START Material to process

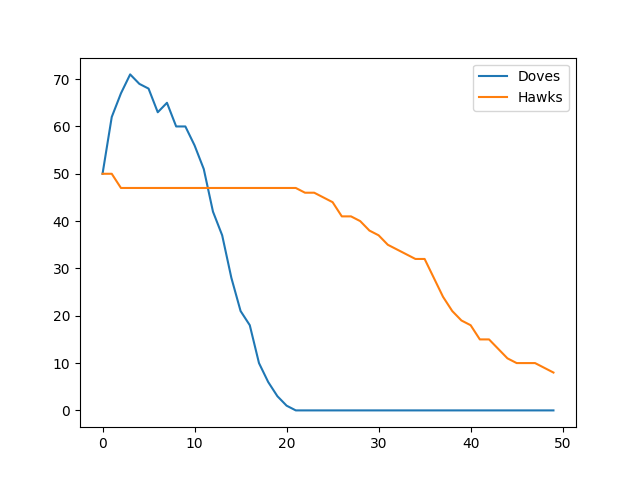
Repository: PatLaCisay/python-hawkdove-master
Script's output: python hawkdove.py
The author's editor kept a copy of each file at every save. The script's output is drawn from the files as they stood at one save, then again after the next save.
Random numbers start from a fixed seed.

Above is the script's output before, as saved 2023-03-07 15:09:06.

After the next save:
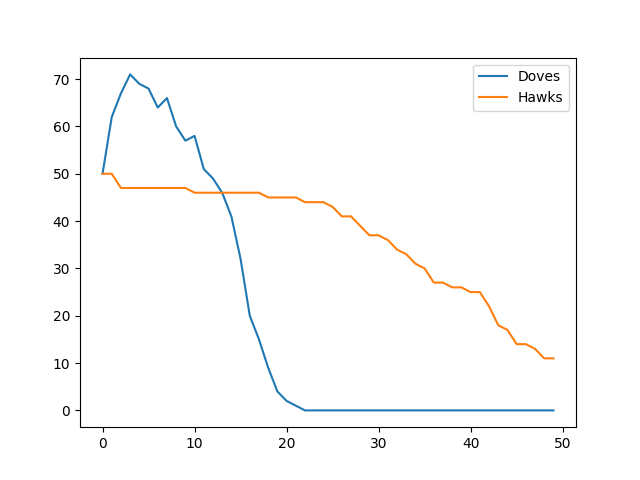
Saved 10 s later.
--- a/hawkdove.py
+++ b/hawkdove.py
@@ -15,7 +15,7 @@ MAX_FOOD_PER_ROUND = 70
 
 ENERGY_REQUIRED_FOR_REPRODUCTION = 40
 ENERGY_LOSS_FROM_FIGHTING = 50
-ENERGY = 2
+ENERGY = 1
 
 ENERGY_REQUIRED_FOR_LIVING = 10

END Material to process

● Activity: Leave the pictures out and write out every entry exactly as given.

● Answer to this exercise:
Repository: PatLaCisay/python-hawkdove-master
Script's output: python hawkdove.py
The author's editor kept a copy of each file at every save. The script's output is drawn from the files as they stood at one save, then again after the next save.
Random numbers start from a fixed seed.

Above is the script's output before, as saved 2023-03-07 15:09:06.

After the next save:
Saved 10 s later.
--- a/hawkdove.py
+++ b/hawkdove.py
@@ -15,7 +15,7 @@ MAX_FOOD_PER_ROUND = 70
 
 ENERGY_REQUIRED_FOR_REPRODUCTION = 40
 ENERGY_LOSS_FROM_FIGHTING = 50
-ENERGY = 2
+ENERGY = 1
 
 ENERGY_REQUIRED_FOR_LIVING = 10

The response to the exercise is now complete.